→ MATERIAL FOR THIS EXERCISE:
◆ ◆ ◆ ◆

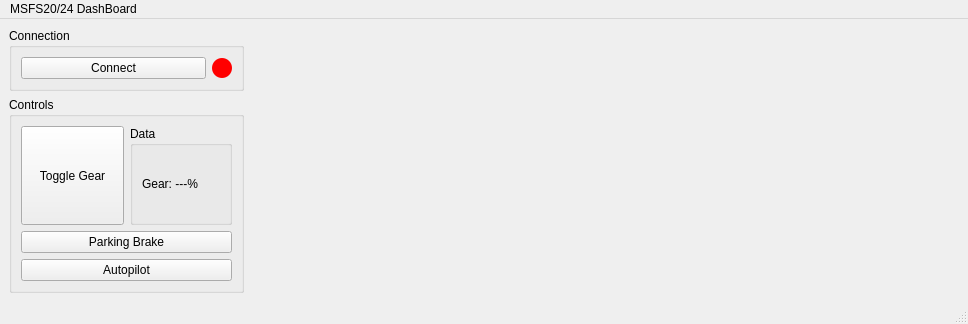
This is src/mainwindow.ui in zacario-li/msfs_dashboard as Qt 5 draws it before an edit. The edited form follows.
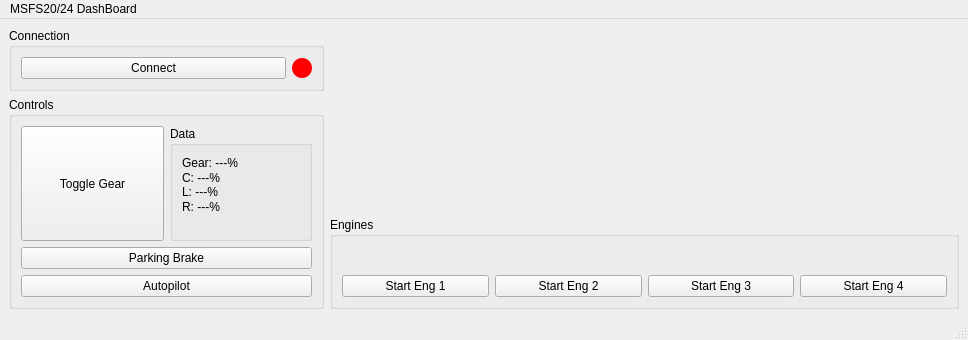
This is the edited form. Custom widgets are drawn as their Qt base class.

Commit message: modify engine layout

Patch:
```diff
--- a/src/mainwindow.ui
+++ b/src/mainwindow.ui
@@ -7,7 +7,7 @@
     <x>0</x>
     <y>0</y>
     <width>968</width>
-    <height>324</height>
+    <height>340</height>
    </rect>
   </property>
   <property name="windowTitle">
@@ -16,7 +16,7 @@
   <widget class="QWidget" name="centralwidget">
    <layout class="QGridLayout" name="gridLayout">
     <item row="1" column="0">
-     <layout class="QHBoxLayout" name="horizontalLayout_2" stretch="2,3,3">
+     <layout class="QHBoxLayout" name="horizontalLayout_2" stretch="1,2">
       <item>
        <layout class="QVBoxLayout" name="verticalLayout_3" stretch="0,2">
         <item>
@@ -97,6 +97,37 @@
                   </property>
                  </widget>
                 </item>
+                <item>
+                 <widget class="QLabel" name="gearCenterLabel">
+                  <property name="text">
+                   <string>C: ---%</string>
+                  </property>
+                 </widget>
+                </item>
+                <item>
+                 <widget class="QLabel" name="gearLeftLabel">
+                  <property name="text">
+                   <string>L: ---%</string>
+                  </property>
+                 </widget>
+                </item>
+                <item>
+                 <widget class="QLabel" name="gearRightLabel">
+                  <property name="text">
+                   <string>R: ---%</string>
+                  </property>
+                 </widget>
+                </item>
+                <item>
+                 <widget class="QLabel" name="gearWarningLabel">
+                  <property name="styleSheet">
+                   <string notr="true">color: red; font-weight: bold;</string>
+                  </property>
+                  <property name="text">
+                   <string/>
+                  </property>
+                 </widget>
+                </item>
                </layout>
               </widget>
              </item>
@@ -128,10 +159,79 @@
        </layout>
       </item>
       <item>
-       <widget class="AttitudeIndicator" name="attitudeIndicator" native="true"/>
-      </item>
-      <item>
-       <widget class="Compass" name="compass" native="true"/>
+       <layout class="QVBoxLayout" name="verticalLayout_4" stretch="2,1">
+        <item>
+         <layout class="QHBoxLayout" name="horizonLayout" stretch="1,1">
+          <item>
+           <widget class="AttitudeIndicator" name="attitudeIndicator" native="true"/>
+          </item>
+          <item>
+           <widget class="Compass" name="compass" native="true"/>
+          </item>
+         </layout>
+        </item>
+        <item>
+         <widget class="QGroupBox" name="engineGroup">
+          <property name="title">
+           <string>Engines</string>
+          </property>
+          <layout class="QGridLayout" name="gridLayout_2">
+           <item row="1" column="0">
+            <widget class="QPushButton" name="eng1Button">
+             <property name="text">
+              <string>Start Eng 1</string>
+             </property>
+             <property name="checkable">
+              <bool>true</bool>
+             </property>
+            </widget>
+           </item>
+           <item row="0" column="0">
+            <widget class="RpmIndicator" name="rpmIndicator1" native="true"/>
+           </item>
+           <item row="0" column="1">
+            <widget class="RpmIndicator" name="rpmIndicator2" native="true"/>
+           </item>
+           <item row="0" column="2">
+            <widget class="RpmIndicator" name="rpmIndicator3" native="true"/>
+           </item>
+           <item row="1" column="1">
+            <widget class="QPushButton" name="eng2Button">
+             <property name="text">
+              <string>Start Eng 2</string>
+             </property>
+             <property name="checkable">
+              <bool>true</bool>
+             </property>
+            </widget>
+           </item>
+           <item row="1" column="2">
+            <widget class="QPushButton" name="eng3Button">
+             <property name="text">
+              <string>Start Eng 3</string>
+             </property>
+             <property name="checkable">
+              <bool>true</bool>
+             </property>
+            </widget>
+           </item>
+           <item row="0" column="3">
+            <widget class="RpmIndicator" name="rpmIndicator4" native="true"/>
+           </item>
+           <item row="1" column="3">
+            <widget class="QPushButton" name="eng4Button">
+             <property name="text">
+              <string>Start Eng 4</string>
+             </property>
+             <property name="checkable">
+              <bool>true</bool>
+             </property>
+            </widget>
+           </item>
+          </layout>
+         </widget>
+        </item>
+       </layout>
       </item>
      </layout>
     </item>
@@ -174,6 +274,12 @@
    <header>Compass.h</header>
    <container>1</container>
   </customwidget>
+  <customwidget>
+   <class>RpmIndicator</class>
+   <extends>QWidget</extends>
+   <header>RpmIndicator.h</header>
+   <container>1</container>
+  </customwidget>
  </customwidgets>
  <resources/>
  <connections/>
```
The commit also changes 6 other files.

◆ ◆ ◆ ◆

→ PROBLEM STATEMENT: In the copy, include each entry exactly as written and none of the pictures.

→ WRITTEN SOLUTION:
This is src/mainwindow.ui in zacario-li/msfs_dashboard as Qt 5 draws it before an edit. The edited form follows.
This is the edited form. Custom widgets are drawn as their Qt base class.

Commit message: modify engine layout

Patch:
```diff
--- a/src/mainwindow.ui
+++ b/src/mainwindow.ui
@@ -7,7 +7,7 @@
     <x>0</x>
     <y>0</y>
     <width>968</width>
-    <height>324</height>
+    <height>340</height>
    </rect>
   </property>
   <property name="windowTitle">
@@ -16,7 +16,7 @@
   <widget class="QWidget" name="centralwidget">
    <layout class="QGridLayout" name="gridLayout">
     <item row="1" column="0">
-     <layout class="QHBoxLayout" name="horizontalLayout_2" stretch="2,3,3">
+     <layout class="QHBoxLayout" name="horizontalLayout_2" stretch="1,2">
       <item>
        <layout class="QVBoxLayout" name="verticalLayout_3" stretch="0,2">
         <item>
@@ -97,6 +97,37 @@
                   </property>
                  </widget>
                 </item>
+                <item>
+                 <widget class="QLabel" name="gearCenterLabel">
+                  <property name="text">
+                   <string>C: ---%</string>
+                  </property>
+                 </widget>
+                </item>
+                <item>
+                 <widget class="QLabel" name="gearLeftLabel">
+                  <property name="text">
+                   <string>L: ---%</string>
+                  </property>
+                 </widget>
+                </item>
+                <item>
+                 <widget class="QLabel" name="gearRightLabel">
+                  <property name="text">
+                   <string>R: ---%</string>
+                  </property>
+                 </widget>
+                </item>
+                <item>
+                 <widget class="QLabel" name="gearWarningLabel">
+                  <property name="styleSheet">
+                   <string notr="true">color: red; font-weight: bold;</string>
+                  </property>
+                  <property name="text">
+                   <string/>
+                  </property>
+                 </widget>
+                </item>
                </layout>
               </widget>
              </item>
@@ -128,10 +159,79 @@
        </layout>
       </item>
       <item>
-       <widget class="AttitudeIndicator" name="attitudeIndicator" native="true"/>
-      </item>
-      <item>
-       <widget class="Compass" name="compass" native="true"/>
+       <layout class="QVBoxLayout" name="verticalLayout_4" stretch="2,1">
+        <item>
+         <layout class="QHBoxLayout" name="horizonLayout" stretch="1,1">
+          <item>
+           <widget class="AttitudeIndicator" name="attitudeIndicator" native="true"/>
+          </item>
+          <item>
+           <widget class="Compass" name="compass" native="true"/>
+          </item>
+         </layout>
+        </item>
+        <item>
+         <widget class="QGroupBox" name="engineGroup">
+          <property name="title">
+           <string>Engines</string>
+          </property>
+          <layout class="QGridLayout" name="gridLayout_2">
+           <item row="1" column="0">
+            <widget class="QPushButton" name="eng1Button">
+             <property name="text">
+              <string>Start Eng 1</string>
+             </property>
+             <property name="checkable">
+              <bool>true</bool>
+             </property>
+            </widget>
+           </item>
+           <item row="0" column="0">
+            <widget class="RpmIndicator" name="rpmIndicator1" native="true"/>
+           </item>
+           <item row="0" column="1">
+            <widget class="RpmIndicator" name="rpmIndicator2" native="true"/>
+           </item>
+           <item row="0" column="2">
+            <widget class="RpmIndicator" name="rpmIndicator3" native="true"/>
+           </item>
+           <item row="1" column="1">
+            <widget class="QPushButton" name="eng2Button">
+             <property name="text">
+              <string>Start Eng 2</string>
+             </property>
+             <property name="checkable">
+              <bool>true</bool>
+             </property>
+            </widget>
+           </item>
+           <item row="1" column="2">
+            <widget class="QPushButton" name="eng3Button">
+             <property name="text">
+              <string>Start Eng 3</string>
+             </property>
+             <property name="checkable">
+              <bool>true</bool>
+             </property>
+            </widget>
+           </item>
+           <item row="0" column="3">
+            <widget class="RpmIndicator" name="rpmIndicator4" native="true"/>
+           </item>
+           <item row="1" column="3">
+            <widget class="QPushButton" name="eng4Button">
+             <property name="text">
+              <string>Start Eng 4</string>
+             </property>
+             <property name="checkable">
+              <bool>true</bool>
+             </property>
+            </widget>
+           </item>
+          </layout>
+         </widget>
+        </item>
+       </layout>
       </item>
      </layout>
     </item>
@@ -174,6 +274,12 @@
    <header>Compass.h</header>
    <container>1</container>
   </customwidget>
+  <customwidget>
+   <class>RpmIndicator</class>
+   <extends>QWidget</extends>
+   <header>RpmIndicator.h</header>
+   <container>1</container>
+  </customwidget>
  </customwidgets>
  <resources/>
  <connections/>
```
The commit also changes 6 other files.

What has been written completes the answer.